(Supplied material Opens)

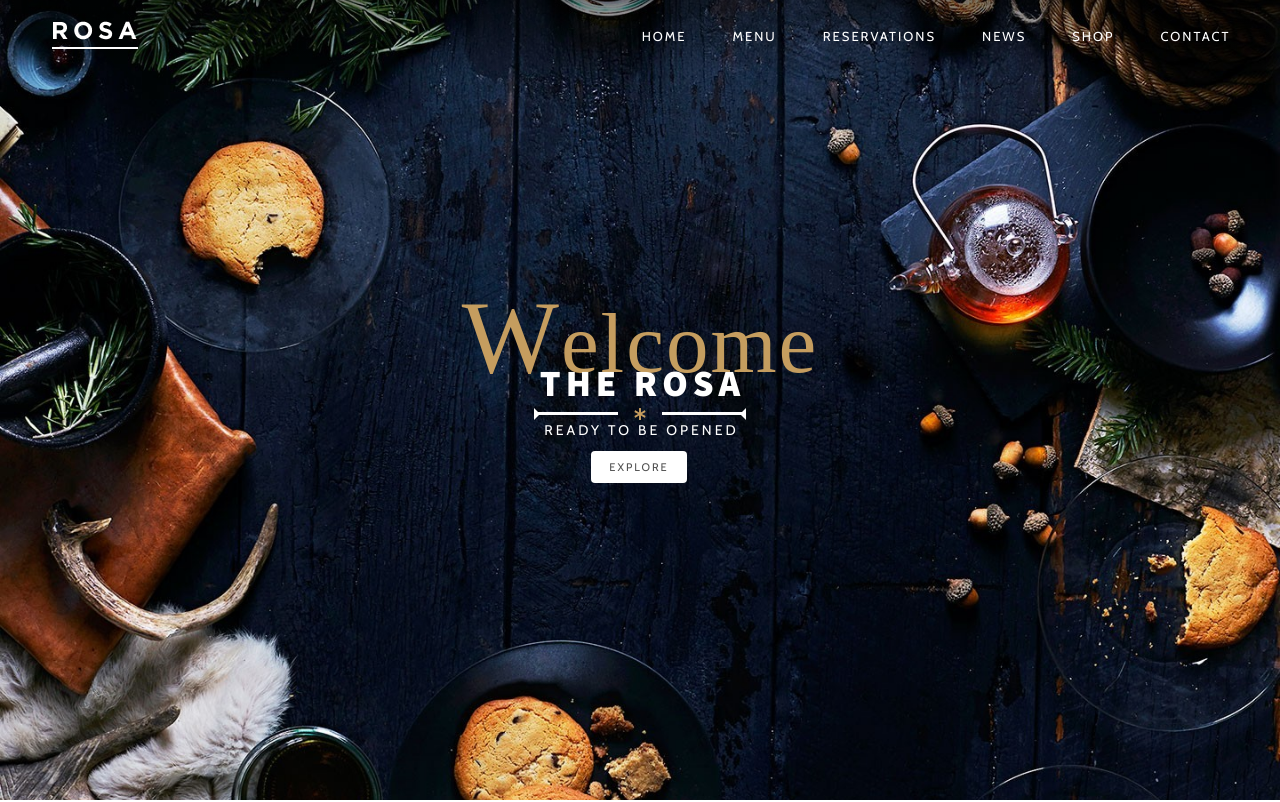
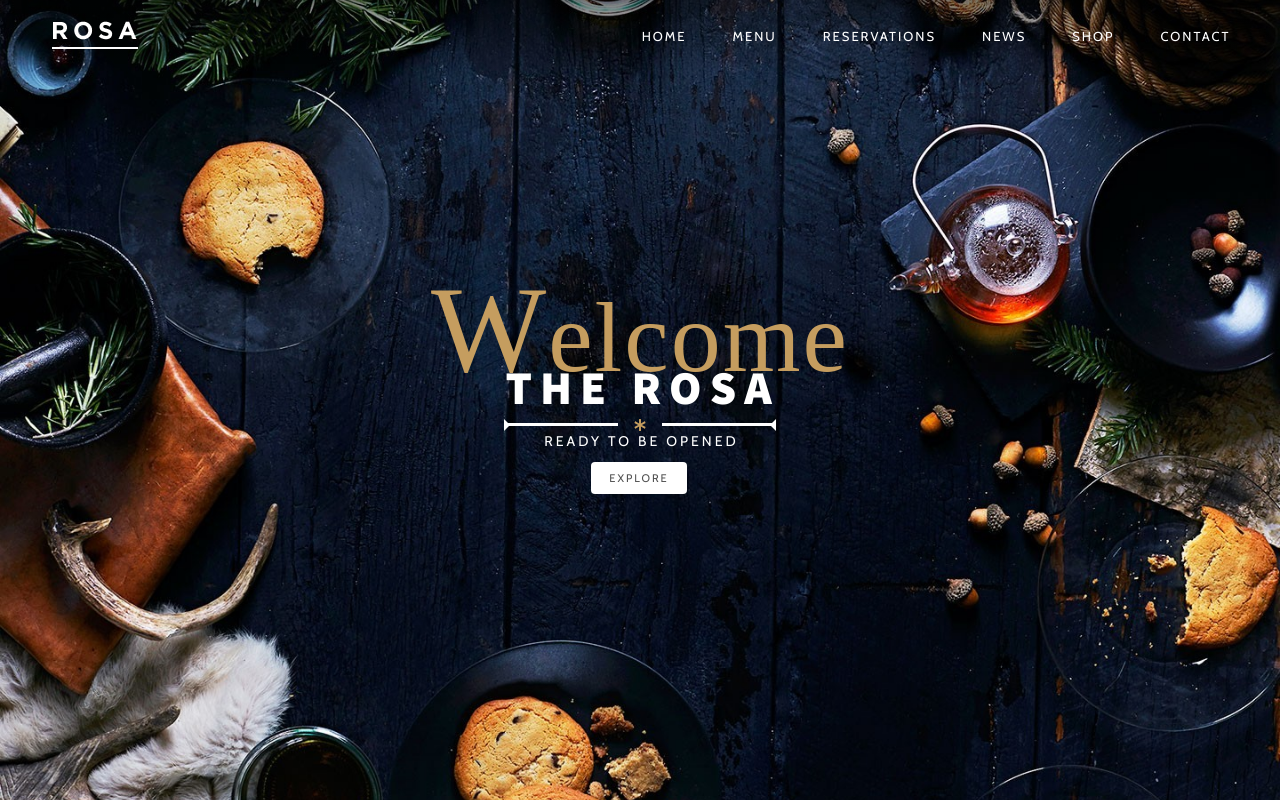
Before and after one commit to alanblee/react-rosa, a React (Create React App) app: page / in a window 1280 px wide. Shown: the top 802 px of the page. Built offline with nearby package versions, Linux system fonts and the light colour scheme; a web font is replaced by a local one.

Commit message:
media queries for hero section

```diff
--- a/src/sass/hero.scss
+++ b/src/sass/hero.scss
@@ -43,6 +43,11 @@
         background-color: #fff;
         position: relative;
 
+        // media
+        @media #{$m-desktop} {
+          max-width: 11.4rem;
+        }
+
         &.line-left::before,
         &.line-right::before {
           content: "";
--- a/src/sass/media-queries.scss
+++ b/src/sass/media-queries.scss
@@ -6,5 +6,15 @@
 
   // global sub-headline
   .sub-headline {
+    font-size: 10rem;
+
+    .first-letter {
+      font-size: 12.2rem;
+    }
+  }
+  // global headline
+  .headline {
+    font-size: 4.7rem;
+    letter-spacing: 0.8rem;
   }
 }
```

(Supplied material Closes)

Task requirements = Leaving out the pictures, repeat all of the entries exactly.

Your response =
Before and after one commit to alanblee/react-rosa, a React (Create React App) app: page / in a window 1280 px wide. Shown: the top 802 px of the page. Built offline with nearby package versions, Linux system fonts and the light colour scheme; a web font is replaced by a local one.

Commit message:
media queries for hero section

```diff
--- a/src/sass/hero.scss
+++ b/src/sass/hero.scss
@@ -43,6 +43,11 @@
         background-color: #fff;
         position: relative;
 
+        // media
+        @media #{$m-desktop} {
+          max-width: 11.4rem;
+        }
+
         &.line-left::before,
         &.line-right::before {
           content: "";
--- a/src/sass/media-queries.scss
+++ b/src/sass/media-queries.scss
@@ -6,5 +6,15 @@
 
   // global sub-headline
   .sub-headline {
+    font-size: 10rem;
+
+    .first-letter {
+      font-size: 12.2rem;
+    }
+  }
+  // global headline
+  .headline {
+    font-size: 4.7rem;
+    letter-spacing: 0.8rem;
   }
 }
```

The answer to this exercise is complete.